**** DATA FOR ANALYSIS ****

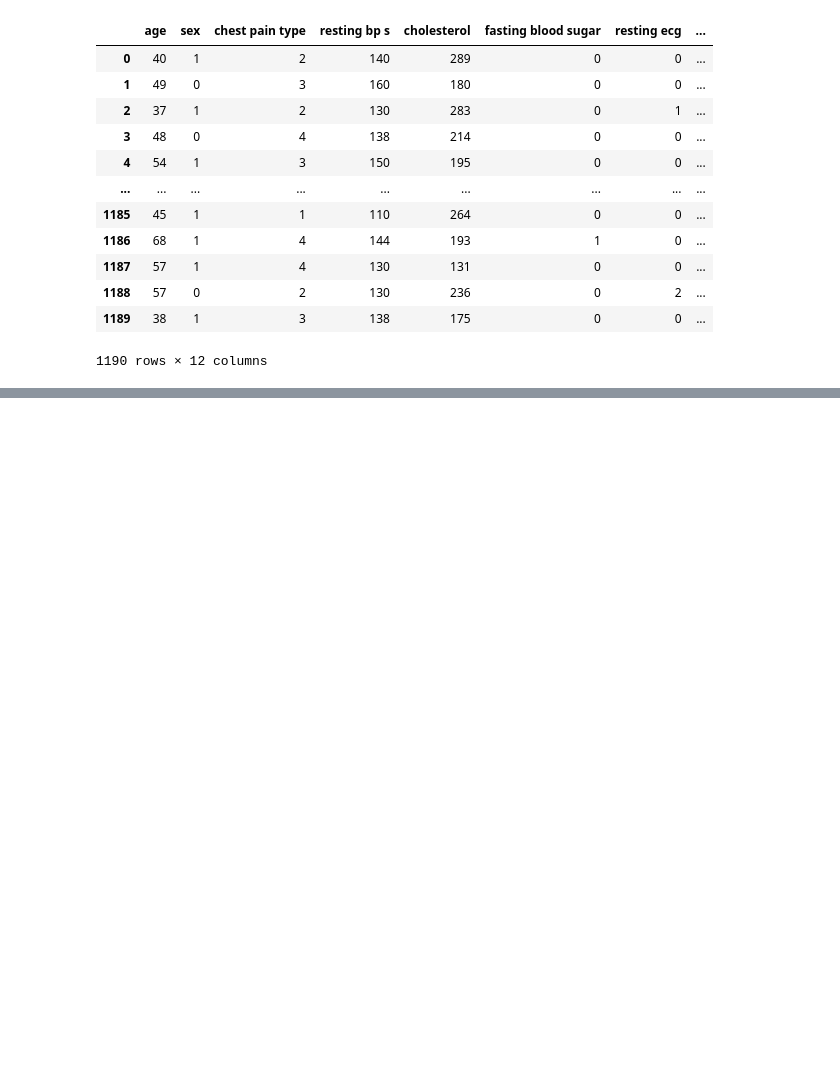
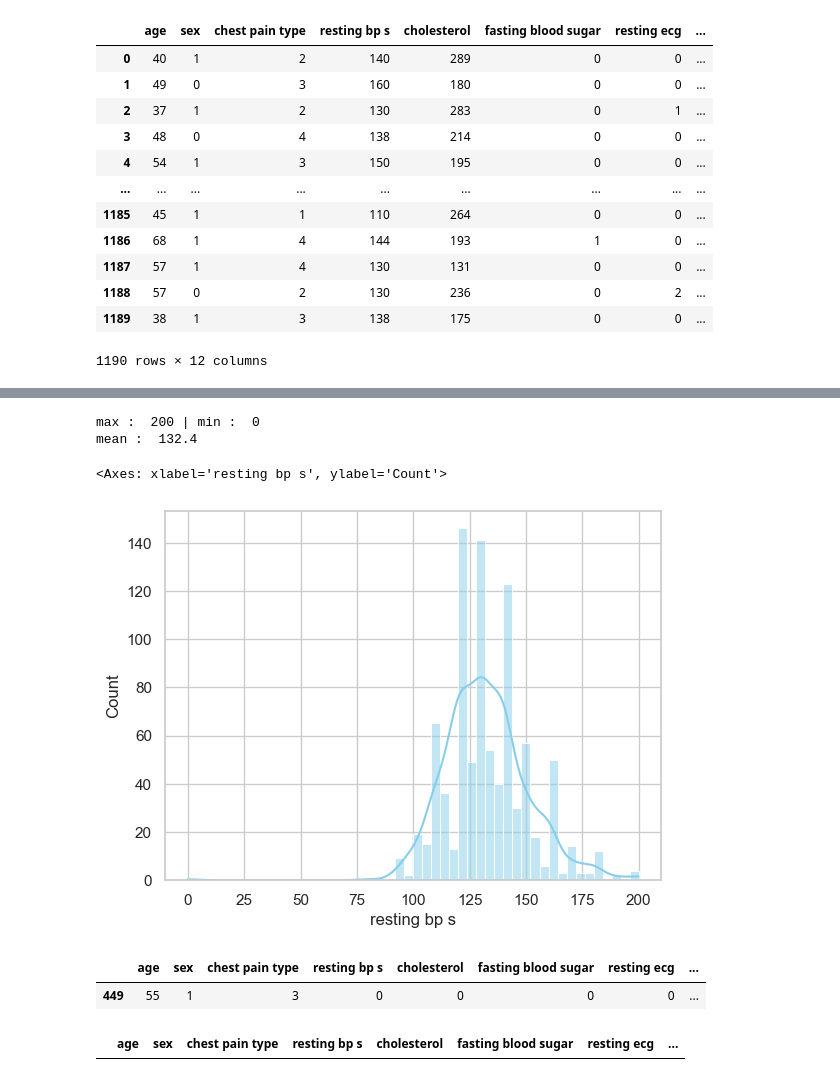
Before and after one commit to pauljo13/Heart-Disease-AI-kaggle, a Jupyter notebook: hd.ipynb, the cells around one changed output, grey strips where cells are left out. Cells and saved outputs as stored; diff of their text form; code cells hidden in the pictures; blank space fills up the shorter version.

```diff
--- a/hd.ipynb
+++ b/hd.ipynb
@@ -47,0 +245,22 @@ df
+# %%
+# resting bp s
+print("max : " , df["resting bp s"].max(),"| min : ", df["resting bp s"].min())
+print("mean : ", df["resting bp s"].mean().round(2))
+sns.set(style="whitegrid")
+sns.histplot(df["resting bp s"], kde=True, color="skyblue", bins=50)
+# %% [output]
+max :  200 | min :  0
+mean :  132.4
+<Axes: xlabel='resting bp s', ylabel='Count'>
+[figure, added]
+# %%
+df[df["resting bp s"] <= 60] # 인간의 혈압이 0인 경우는 죽은 사람에 경우 이다. 해당 데이터는 그 외에도 0인 것이 많으로 삭제한다.
+# %% [output]
+|  | age | sex | chest pain type | resting bp s | cholesterol | fasting blood sugar | resting ecg | ... |
+| 449 | 55 | 1 | 3 | 0 | 0 | 0 | 0 | ... |
+# %%
+# 이상치 제거
+df = df.drop(index=df[df["resting bp s"] <= 60].index, axis=0).reset_index(drop=True)
+df[df["resting bp s"] <= 60]
+# %% [output]
+|  | age | sex | chest pain type | resting bp s | cholesterol | fasting blood sugar | resting ecg | ... |
```
Also changed, not shown: parts of 26 cells of this notebook.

****

TASK INSTRUCTIONS: Output the records verbatim, every one of them, and keep the pictures out.

OUTPUT OF THE EXERCISE:
Before and after one commit to pauljo13/Heart-Disease-AI-kaggle, a Jupyter notebook: hd.ipynb, the cells around one changed output, grey strips where cells are left out. Cells and saved outputs as stored; diff of their text form; code cells hidden in the pictures; blank space fills up the shorter version.

```diff
--- a/hd.ipynb
+++ b/hd.ipynb
@@ -47,0 +245,22 @@ df
+# %%
+# resting bp s
+print("max : " , df["resting bp s"].max(),"| min : ", df["resting bp s"].min())
+print("mean : ", df["resting bp s"].mean().round(2))
+sns.set(style="whitegrid")
+sns.histplot(df["resting bp s"], kde=True, color="skyblue", bins=50)
+# %% [output]
+max :  200 | min :  0
+mean :  132.4
+<Axes: xlabel='resting bp s', ylabel='Count'>
+[figure, added]
+# %%
+df[df["resting bp s"] <= 60] # 인간의 혈압이 0인 경우는 죽은 사람에 경우 이다. 해당 데이터는 그 외에도 0인 것이 많으로 삭제한다.
+# %% [output]
+|  | age | sex | chest pain type | resting bp s | cholesterol | fasting blood sugar | resting ecg | ... |
+| 449 | 55 | 1 | 3 | 0 | 0 | 0 | 0 | ... |
+# %%
+# 이상치 제거
+df = df.drop(index=df[df["resting bp s"] <= 60].index, axis=0).reset_index(drop=True)
+df[df["resting bp s"] <= 60]
+# %% [output]
+|  | age | sex | chest pain type | resting bp s | cholesterol | fasting blood sugar | resting ecg | ... |
```
Also changed, not shown: parts of 26 cells of this notebook.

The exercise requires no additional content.